TASK DESCRIPTION:
Looking through the data below, work out how many lines have the word "testing". Reply with that number only.
(TASK INPUT Opens)
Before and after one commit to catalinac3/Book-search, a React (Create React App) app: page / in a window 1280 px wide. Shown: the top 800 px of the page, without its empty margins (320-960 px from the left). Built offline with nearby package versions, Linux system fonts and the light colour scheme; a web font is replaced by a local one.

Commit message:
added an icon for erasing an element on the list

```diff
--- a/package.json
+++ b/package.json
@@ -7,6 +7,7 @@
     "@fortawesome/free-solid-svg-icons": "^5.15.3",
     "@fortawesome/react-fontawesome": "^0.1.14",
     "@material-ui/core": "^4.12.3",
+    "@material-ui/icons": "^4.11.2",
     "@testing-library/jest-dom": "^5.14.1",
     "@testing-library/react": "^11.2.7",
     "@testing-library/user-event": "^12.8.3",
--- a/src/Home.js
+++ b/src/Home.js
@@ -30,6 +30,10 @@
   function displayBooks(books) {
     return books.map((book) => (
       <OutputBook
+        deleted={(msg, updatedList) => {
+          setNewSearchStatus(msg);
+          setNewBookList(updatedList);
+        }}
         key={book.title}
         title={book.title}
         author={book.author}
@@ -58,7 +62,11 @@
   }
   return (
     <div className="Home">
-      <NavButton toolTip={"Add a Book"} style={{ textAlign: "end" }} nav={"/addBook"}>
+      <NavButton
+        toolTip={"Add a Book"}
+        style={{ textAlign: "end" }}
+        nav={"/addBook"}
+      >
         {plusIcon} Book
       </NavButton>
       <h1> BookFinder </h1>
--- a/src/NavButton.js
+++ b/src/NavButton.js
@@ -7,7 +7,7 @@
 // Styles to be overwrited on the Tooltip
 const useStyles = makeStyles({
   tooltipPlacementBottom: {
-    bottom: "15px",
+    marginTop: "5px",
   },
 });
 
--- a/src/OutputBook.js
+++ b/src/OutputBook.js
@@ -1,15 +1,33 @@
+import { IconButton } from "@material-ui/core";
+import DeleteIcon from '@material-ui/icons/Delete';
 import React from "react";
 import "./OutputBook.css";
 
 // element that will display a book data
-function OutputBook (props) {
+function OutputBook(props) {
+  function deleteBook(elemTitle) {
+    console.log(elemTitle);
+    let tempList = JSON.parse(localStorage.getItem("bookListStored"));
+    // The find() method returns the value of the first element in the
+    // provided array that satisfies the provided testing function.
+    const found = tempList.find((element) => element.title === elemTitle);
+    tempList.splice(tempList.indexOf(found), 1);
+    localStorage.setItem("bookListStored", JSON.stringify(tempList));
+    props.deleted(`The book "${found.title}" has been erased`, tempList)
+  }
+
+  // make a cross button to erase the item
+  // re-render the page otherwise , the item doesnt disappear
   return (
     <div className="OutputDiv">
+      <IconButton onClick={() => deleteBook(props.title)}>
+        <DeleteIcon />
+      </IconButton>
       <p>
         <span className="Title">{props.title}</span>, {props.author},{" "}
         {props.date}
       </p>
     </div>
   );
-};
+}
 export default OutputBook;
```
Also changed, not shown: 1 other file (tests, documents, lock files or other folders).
(TASK INPUT Closes)
ANSWER SPACE:
4